2011 May 22
Explanation: What's happening on Jupiter's moon Io? Two sulfurous eruptions are visible on Jupiter's volcanic moon Io in this colour composite image from the robotic Galileo spacecraft that orbited Jupiter from 1995 to 2003. At the image top, over Io's limb, a bluish plume rises about 140 kilometres above the surface of a volcanic caldera known as Pillan Patera. In the image middle, near the night/day shadow line, the ring shaped Prometheus plume is seen rising about 75 kilometres above Io while casting a shadow below the volcanic vent. Named for the Greek god who gave mortals fire, the Prometheus plume is visible in every image ever made of the region dating back to the Voyager flybys of 1979 - presenting the possibility that this plume has been continuously active for at least 18 years. The above digitally sharpened image of Io was originally recorded in 1997 from a distance of about 600,000 kilometres. Recent analyses of Galileo data has uncovered evidence of a magma ocean beneath Io's surface.
Authors & editors:
Jerry Bonnell (UMCP)
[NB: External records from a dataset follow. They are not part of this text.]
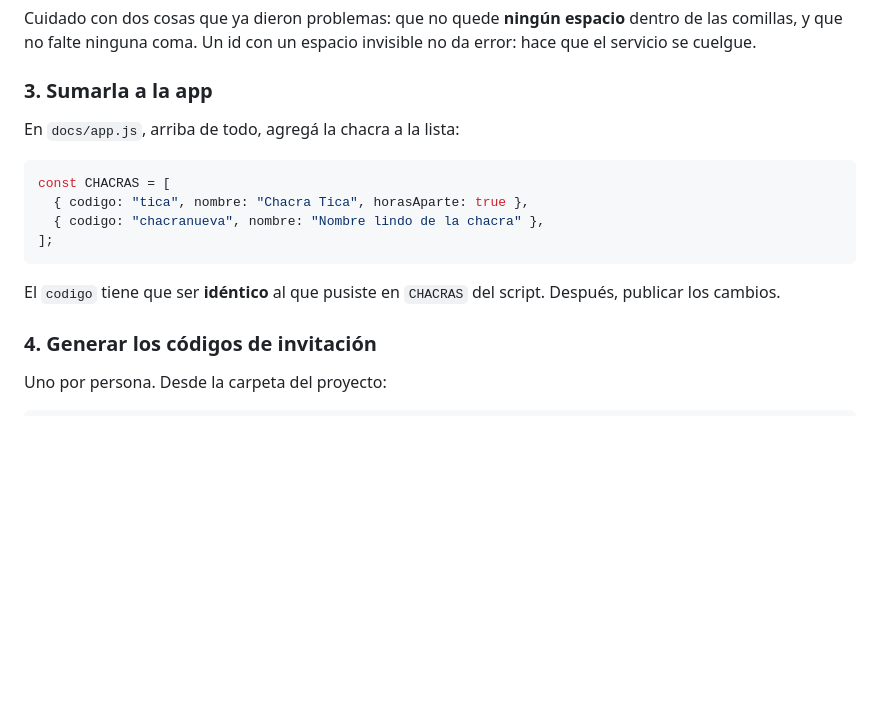
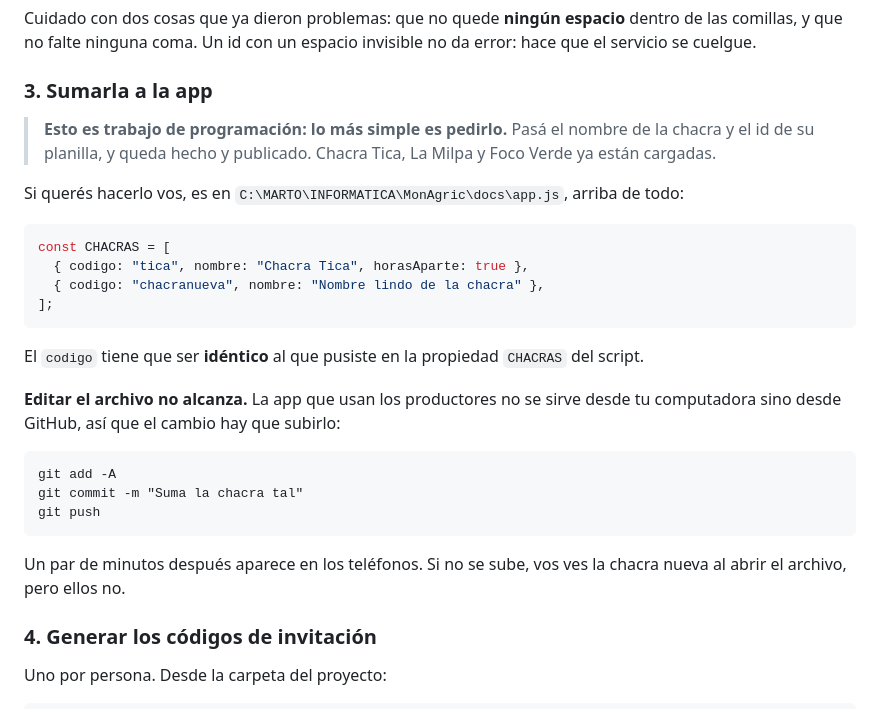
Before and after one commit to MartinTrigo/MonAgric, a Markdown page: INSTALACION.md, the part around the change. Drawn GitHub-style; blank space fills up the shorter version.

Commit message:
Aclara que sumar una chacra a la app hay que publicarlo
Editar docs/app.js en la computadora no cambia nada para los productores:
la app se sirve desde GitHub. Faltaba decir que hay que subir el cambio, y
que las tres chacras actuales ya estan cargadas.

Co-Authored-By: Claude Fable 5 <noreply@anthropic.com>

````diff
--- a/INSTALACION.md
+++ b/INSTALACION.md
@@ -38,7 +38,12 @@ invisible no da error: hace que el servicio se cuelgue.
 
 ### 3. Sumarla a la app
 
-En `docs/app.js`, arriba de todo, agregá la chacra a la lista:
+> **Esto es trabajo de programación: lo más simple es pedirlo.** Pasá el nombre
+> de la chacra y el id de su planilla, y queda hecho y publicado. Chacra Tica,
+> La Milpa y Foco Verde ya están cargadas.
+
+Si querés hacerlo vos, es en `C:\MARTO\INFORMATICA\MonAgric\docs\app.js`, arriba
+de todo:
 
 ```js
 const CHACRAS = [
@@ -47,8 +52,20 @@ const CHACRAS = [
 ];
 ```
 
-El `codigo` tiene que ser **idéntico** al que pusiste en `CHACRAS` del script.
-Después, publicar los cambios.
+El `codigo` tiene que ser **idéntico** al que pusiste en la propiedad `CHACRAS`
+del script.
+
+**Editar el archivo no alcanza.** La app que usan los productores no se sirve
+desde tu computadora sino desde GitHub, así que el cambio hay que subirlo:
+
+```
+git add -A
+git commit -m "Suma la chacra tal"
+git push
+```
+
+Un par de minutos después aparece en los teléfonos. Si no se sube, vos ves la
+chacra nueva al abrir el archivo, pero ellos no.
 
 ### 4. Generar los códigos de invitación
 
````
NASA Official: Phillip Newman Specific rights apply.
A service of: ASD at NASA / GSFC
& Michigan Tech. U.